▸ **EXERCISE DETAILS**
The word "diff" may appear in lines of the data; say how many such lines there are, with nothing beyond the number.

▸ **SUPPLIED INFORMATION**
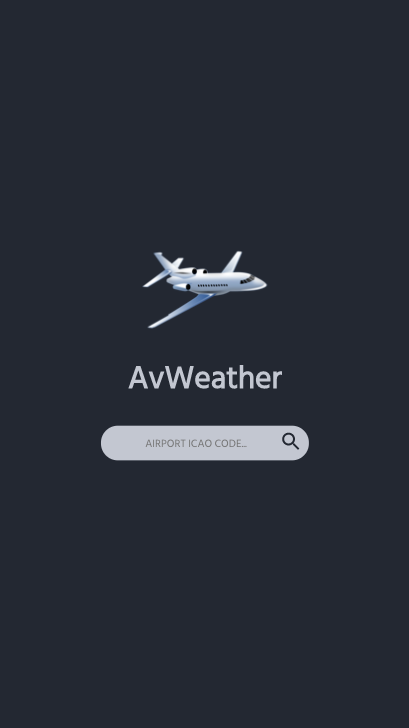
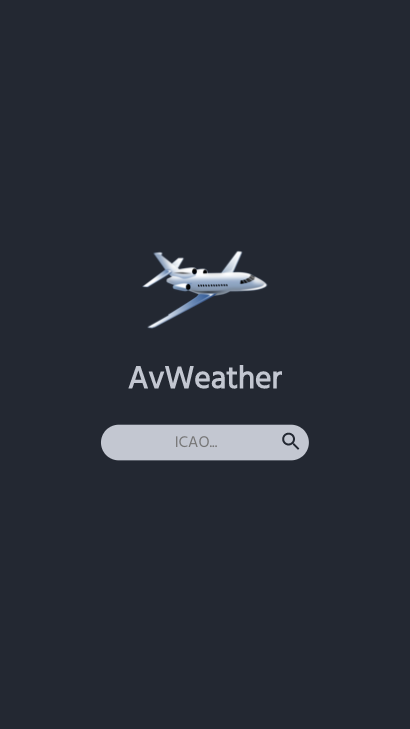
loading fixed

diff --git a/src/components/Details.js b/src/components/Details.js
@@ -17,7 +17,7 @@ const Details = () => {
 	const [metarData, setMetarData] = useState({});
 	const [tafData, setTafData] = useState({});
 	const [condition, setCondition] = useState('vmc');
-	const [fetching, setFetching] = useState({metar:true, taf:true, info:true});
+	const [loading, setLoading] = useState({metar:true, taf:true, info:true});
 
 	let history = useHistory();
 
@@ -42,7 +42,6 @@ const Details = () => {
 					elev_m: json.elevation_m
 				};
 				setStationData(newStationData);
-				setFetching({info: false});
 			})
 			.catch(error => console.log('Station fetch error: ' + error));
 	};
@@ -66,7 +65,7 @@ const Details = () => {
 					since: sincePublished
 				};
 				setMetarData(newMetarData);
-				setFetching({metar: false});
+				setLoading(false);
 			})
 			.catch(error => console.log('METAR fetch error: ' + error));
 	};
@@ -84,7 +83,6 @@ const Details = () => {
 					raw: json.raw
 				};
 				setTafData(newTafData);
-				setFetching({taf: false});
 			})
 			.catch(error => console.log('TAF fetch error: ' + error));
 	};
@@ -143,12 +141,15 @@ const Details = () => {
 		const now = new Date();
 		const toLocal = parseInt(offset/60);
 		const daypublished = parseInt(data.raw.slice(5,7));
-		const publishedHr = (parseInt(data.raw.slice(7,9))-toLocal)%12;
+		let publishedHr = (parseInt(data.raw.slice(7,9))-toLocal);
+		if (publishedHr < 0){
+			publishedHr = publishedHr%12;
+		}
 		const publishedMin = parseInt(data.raw.slice(9,11));
 		const published = new Date(now.getFullYear(), now.getMonth(), daypublished, publishedHr, publishedMin, 0, 0);
 
 		const res = timeSince(published);
-
+		
 		if (res.includes('minutes')){
 			return (`${res} ago`);
 		} else {
@@ -167,19 +168,23 @@ const Details = () => {
 	}
 	
 	const windInfo = () => {
-		if (metarData.wind_speed === 0){
-			return (`Wind calm`);
-		} else {
-			return (`${metarData.wind_speed} kts ${metarData.wind_direction}º`)
+		const direction = metarData.wind_direction === null ? 'variable' : `${metarData.wind_direction}º`
+		const speed = metarData.wind_speed === 0 ? 'Wind calm' : `${metarData.wind_speed} kts `;
+		
+		if (speed === 'Wind Calm'){
+			return speed;
+		}
+		else{
+			return speed + direction;
 		}
 	}
 
-	useEffect(() => getStationData(), []); // eslint-disable-line react-hooks/exhaustive-deps
 	useEffect(() => getMetarData(), []); // eslint-disable-line react-hooks/exhaustive-deps
+	useEffect(() => getStationData(), []); // eslint-disable-line react-hooks/exhaustive-deps
 	useEffect(() => getTafData(), []); // eslint-disable-line react-hooks/exhaustive-deps
 
 
-	if (fetching.info && fetching.metar && fetching.taf){
+	if (loading){
 		return(
 			<div className='main'>
 				<div className='home justify-center items-center small'>
@@ -212,7 +217,7 @@ const Details = () => {
 							<p className='text'> {windInfo()}</p>
 							<p className={`text condition ${condition}`}>{metarData.flight_rules}</p>
 						</div>
-					</div> {/* fin container fila arriba */}
+					</div> 
 
 					<p className='text right data-font'>
 						{metarData.raw}
@@ -220,7 +225,8 @@ const Details = () => {
 					<div className='flex-row justify-end right'>
 						<p className={`time-ago bottom ${metarData.since}`}>{metarData.since}</p>
 					</div>
-				</div>	{/* fin container METAR */}
+				</div>	
+				
 				<div className='container big self-center overflow-scroll' >	{/* container TAF */}
 					<div className='flex-row right' >
 						<p className='text bold'>TAF</p>

diff --git a/src/assets/styles/App.css b/src/assets/styles/App.css
@@ -27,22 +27,6 @@ input {
   color: #232831;
 }
 
-input::-webkit-input-placeholder {
-  font-size: 11px;
-}
-
-input:-ms-input-placeholder {
-  font-size: 11px;
-}
-
-input::-ms-input-placeholder {
-  font-size: 11px;
-}
-
-input::placeholder {
-  font-size: 11px;
-}
-
 button {
   background: transparent;
   outline: none;
@@ -129,7 +113,7 @@ iframe {
 
 .search {
   background-color: #c3c7d0;
-  height: 35px;
+  height: 36px;
   width: 210px;
   border-radius: 20px 20px 20px 20px;
   display: -webkit-box;

diff --git a/src/components/Home.js b/src/components/Home.js
@@ -40,7 +40,7 @@ const Home = () => {
 			<img src={Logo} alt='logo' />
 			<h1>AvWeather</h1>
 			<form className='search ' onChange={e => setSearch(e.target.value)} onSubmit={e => searchStation(e)}>
-				<input type='text' placeholder='Airport ICAO code...' value={search} />
+				<input type='text' placeholder='ICAO...' value={search} />
 				<button className='material-icon' type='submit'>
 					<SearchIcon className='material-icon primary'/>
 				</button>

diff --git a/src/assets/styles/App.scss b/src/assets/styles/App.scss
@@ -31,9 +31,6 @@ input{
   text-align: center;
   width: 80%;
   color: $primary-color;
-  &::placeholder{
-    font-size: 11px;
-  }
 }
 
 button{
@@ -101,7 +98,7 @@ iframe{
 
 .search{
   background-color: $grey;
-  height: 35px;
+  height: 36px;
   width: 210px;
   border-radius: 20px 20px 20px 20px;
   display: flex;
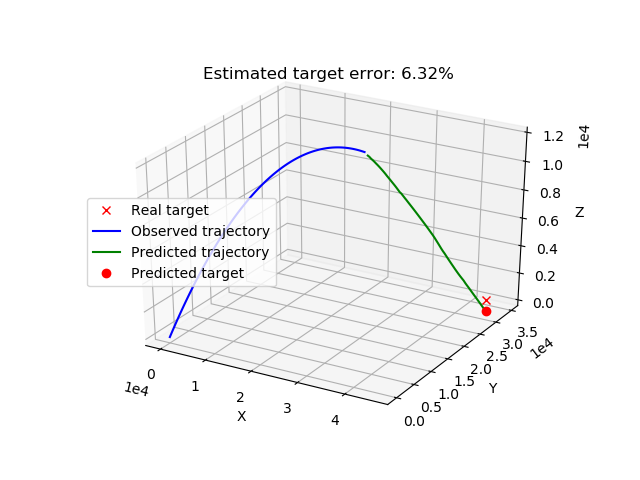
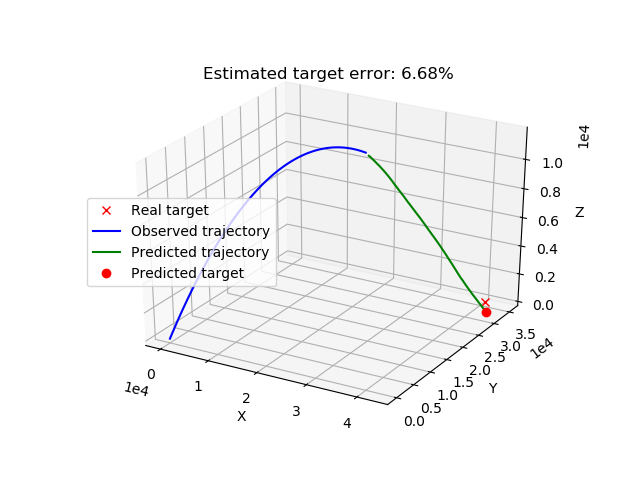
submit 2

diff --git a/trajectory_functions.py b/trajectory_functions.py
@@ -13,8 +13,6 @@ def create_dataSet(n_trajectories=100, dt=0.1, time_interval=(0, 10), initial_sp
     n_time_steps = int((time_interval[1] - time_interval[0]) / dt + 1)
     Itraj = np.zeros((n_time_steps, 3 * n_trajectories))
     Ttraj = np.zeros((3, 3 * n_trajectories))
-    RMS = np.zeros(n_trajectories)
-    ePos = np.zeros(n_trajectories)
     for ii in range(n_trajectories):
         Itraj[:, (ii * 3):(ii * 3 + 3)], Ttraj[0, (ii * 3):(ii * 3 + 3)] =\
             create_trajectory(dt=dt, time_interval=time_interval,
@@ -32,8 +30,6 @@ def create_dataSet(n_trajectories=100, dt=0.1, time_interval=(0, 10), initial_sp
         z_pos = Itraj[:, (ii*3)+2]
         color = np.random.rand(3)
         ax.plot(x_pos, y_pos, z_pos, '-', color = color, alpha = 1)
-        # ax.plot([Ttraj[ii,0]], [Ttraj[ii,1]], [Ttraj[ii,2]], 'x', color = color)
-        # ax.plot([target_estimated[0]], [target_estimated[1]], [target_estimated[2]], '.', color=color)
         plt.show()
 
     with open('data_set_1.csv', 'w', newline='') as csvFile:
@@ -109,9 +105,11 @@ def solver(dt, trajectory):
 def RMS(val1, val2):
     return np.sqrt(np.mean((val2 - val1)**2))
 
-
-def error(val1, val2):
-    return np.sqrt(np.sum((val1 - val2)**2))
+def error(real, estimated):
+    miss_distance = np.sqrt(np.sum((real[0:2] - estimated[0:2]) ** 2))
+    target_distance = np.sqrt(np.sum(real[0:2] ** 2))
+    error = miss_distance / target_distance
+    return error
 
 def my_plot(Itraj, Ttraj, predicted_traj, predicted_hit_pos, n_time_steps):
     fig = plt.figure()
@@ -128,11 +126,13 @@ def my_plot(Itraj, Ttraj, predicted_traj, predicted_hit_pos, n_time_steps):
     # miss_distance = np.sqrt((Ttraj[0, 0] - predicted_hit_pos[0])**2 + (Ttraj[0, 1] - predicted_hit_pos[1])**2)
     # target_distance = np.sqrt(Ttraj[0, 0]**2 + Ttraj[0, 1]**2)
 
-    miss_distance = np.sqrt(np.sum((Ttraj[0, 0:2] - predicted_hit_pos[0:2]) ** 2 ))
-    target_distance = np.sqrt(np.sum(Ttraj[0, 0:2] ** 2))
+    # miss_distance = np.sqrt(np.sum((Ttraj[0, 0:2] - predicted_hit_pos[0:2]) ** 2 ))
+    # target_distance = np.sqrt(np.sum(Ttraj[0, 0:2] ** 2))
+    # error = miss_distance / target_distance
 
-    error = miss_distance / target_distance
-    ax.set_title("Estimated target error: {:.2f}%".format(error*100))
+    e = error(Ttraj[0, :], predicted_hit_pos[:])
+
+    ax.set_title("Estimated target error: {:.2f}%".format(e*100))
     ax.legend(loc='center left', bbox_to_anchor=(0, 0.5))
     ax.ticklabel_format(style='sci', axis='x', scilimits=(0, 0))
     ax.ticklabel_format(style='sci', axis='y', scilimits=(0, 0))

diff --git a/Main.py b/Main.py
@@ -61,6 +61,8 @@ def test_and_track(inout_size, Itraj, Ttraj):
     miss_distance = np.sqrt(np.sum((Ttraj[0, 0:2] - predicted_hit_pos[0:2]) ** 2))
     target_distance = np.sqrt(np.sum(Ttraj[0, 0:2] ** 2))
     error = miss_distance / target_distance
+
+    e = trj.error(Ttraj[0, :], predicted_hit_pos[:])
     print("Estimated target error: {:.2f}%".format(error*100))
     return Itraj, predicted_hit_pos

▸ **FINISHED TASK**
6